MicroRNAs (miRs) regulate gene expression by binding to target mRNAs and either preventing their translation or tagging them for degradation. Often, one miR can target multiple mRNAs encoding proteins that act in the same molecular pathway. Finding one miR might, thus, offer a means to control expression of an entire network of genes. Small et al decided to look for new miRs that might control cardiovascular development pathways. Within noncoding regions of the genes for Slit2 and Slit3, they found miR-218. Slit is a ligand for a receptor called Robo, and binding of Slit to Robo regulates vascular endothelial cell migration and blood vessel growth. The team discovered that miR-218 targeted and repressed the mRNAs for Robo1, Robo2, and other proteins that control Slit-Robo interactions. Knockdown of miR-218 raised the expression of the target genes and increased human endothelial cell migration. Knockdown of miR-218 in the retinas of newborn mice resulted in aberrant patterning and decreased the number and size of capillaries. The authors now want to check the involvement of miR-218 in various vascular pathologies and tumorogenesis, where regulating angiogenesis would be therapeutically desirable.
ACE Inhibition Impacts Monocyte Traffic After MI (p 1364)
Leuschner et al reveal how a drug for hypertension also helps to prevent heart failure.

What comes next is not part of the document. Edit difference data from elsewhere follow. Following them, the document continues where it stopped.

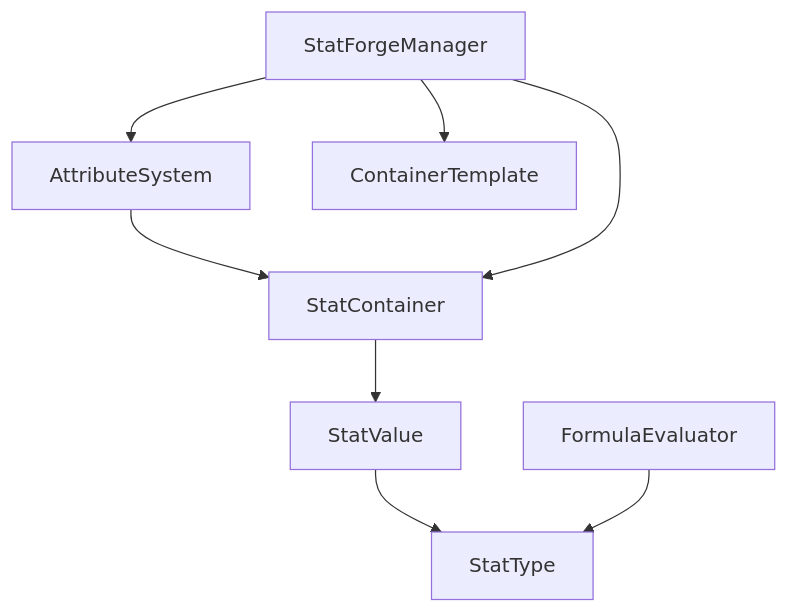
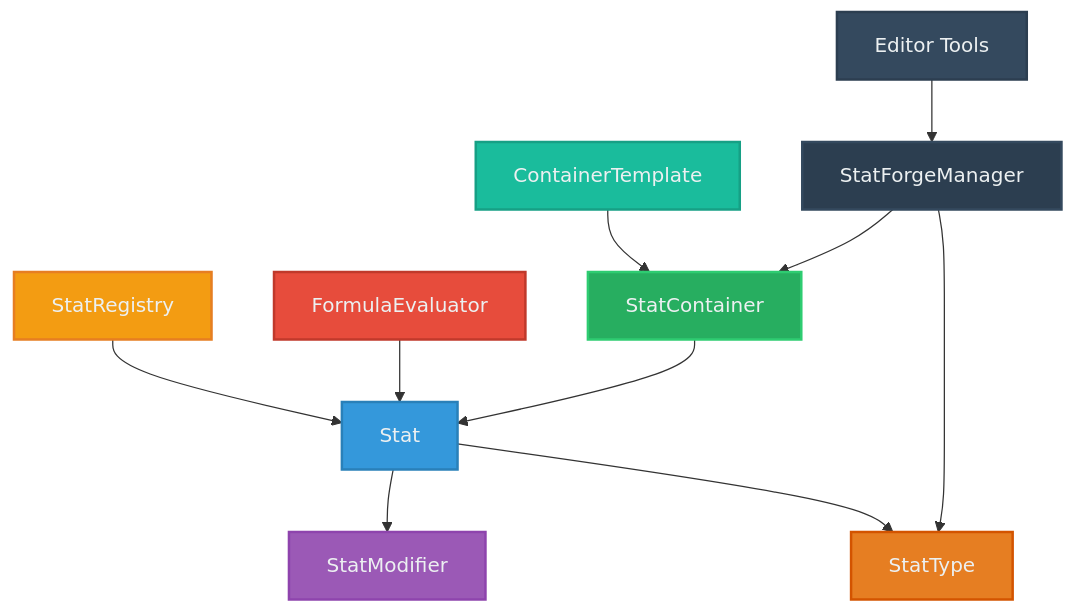
The diagram in README.md (Natteens/statforge), drawn with Mermaid before and after one commit. The commit also changed other lines of this file, not shown here.

````diff
--- a/README.md
+++ b/README.md
@@ -48,10 +64,22 @@
 ```mermaid
 graph TD
-    A[AttributeSystem] --> B[StatContainer]
-    B --> C[StatValue]
-    C --> D[StatType]
-    E[FormulaEvaluator] --> D
-    F[StatForgeManager] --> A
-    F --> B
-    F --> G[ContainerTemplate]
+    A[StatForgeManager] --> B[StatContainer]
+    A --> C[StatType]
+    B --> D[Stat]
+    D --> E[StatModifier]
+    D --> C
+    F[FormulaEvaluator] --> D
+    G[StatRegistry] --> D
+    H[ContainerTemplate] --> B
+    I[Editor Tools] --> A
+    
+    style A fill:#2c3e50,stroke:#34495e,stroke-width:2px,color:#ecf0f1
+    style B fill:#27ae60,stroke:#2ecc71,stroke-width:2px,color:#ecf0f1
+    style D fill:#3498db,stroke:#2980b9,stroke-width:2px,color:#ecf0f1
+    style C fill:#e67e22,stroke:#d35400,stroke-width:2px,color:#ecf0f1
+    style E fill:#9b59b6,stroke:#8e44ad,stroke-width:2px,color:#ecf0f1
+    style F fill:#e74c3c,stroke:#c0392b,stroke-width:2px,color:#ecf0f1
+    style G fill:#f39c12,stroke:#e67e22,stroke-width:2px,color:#ecf0f1
+    style H fill:#1abc9c,stroke:#16a085,stroke-width:2px,color:#ecf0f1
+    style I fill:#34495e,stroke:#2c3e50,stroke-width:2px,color:#ecf0f1
 ```
````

Angiotensin II (Ang II) is an endogenous regulator of blood pressure. It is produced in the blood by angiotensin converting enzyme (ACE), and ACE inhibitors are well-established drugs for treating hypertension. Levels of Ang II increase after myocardial infarction (MI), and Ang II stimulates splenic monocyte mobilization (by binding to receptors on the monocytes). These monocytes enter the blood vessels and are recruited to the infarct to facilitate the healing process. Excessive inflammation can impair the healing process, however, and patients suffering MI often have elevated monocyte numbers and ongoing inflammatory processes as a result of preexisting atherosclerosis. Reducing monocyte recruitment to the infarct is, thus, desirable in such patients. Luckily, ACE inhibitors do just that, Leuschner et al now show. The ACE inhibitor, enalapril, reduced monocyte motility and recruitment, improved heart healing, and reduced potentially fatal ventricle remodeling in a mouse model of MI with preexisting atherosclerosis (ApoE−/− mice). Although the findings do not point to a new form of treatment, they do suggest that monitoring changes in monocyte numbers in post-MI patients might provide a means for assessing healing in the heart after infarction.
Age, Gender, and Cardiomyogenesis (p 1374)
Your heart cells are not as old as you, claim Kajstura et al. In fact by the time you are 100, your cardiomyocytes are no more than a few years old.
This seemingly paradoxical concept stems from calculations of Kajstura et al of cardiomyocyte turnover rates in relation to aging. The team analyzed postmortem heart tissue from men and women between the ages of 19 and 104 years who had died from causes other than cardiovascular conditions. By mathematical modeling, the team calculated that at the ages of 20, 60, and 100 years, myocytes in the male heart are replaced at rates of 7%, 12%, and 32% per year, respectively. For women, the rates were even higher: 10%, 14%, and 40%. These rates predict that between the ages of 20 and 100 years, the female heart replaces its entire myocyte compartment 15 times and the male heart does so 11 times. In old hearts, old cells were replaced with old cells, as defined by short telomeric DNA. Thus, as hearts age, replacement cells are less functional and progress to senescence and death more quickly, explaining the age-dependent increase in turnover rates. The team observed a small number of stem cells that retained their telomere length, even in aged hearts, however. Whether this pool of genetically youthful cells could be therapeutically activated to replace aged or damaged heart tissue will be an interesting possibility to investigate in the future.
Written by Ruth Williams
- © 2010 American Heart Association, Inc.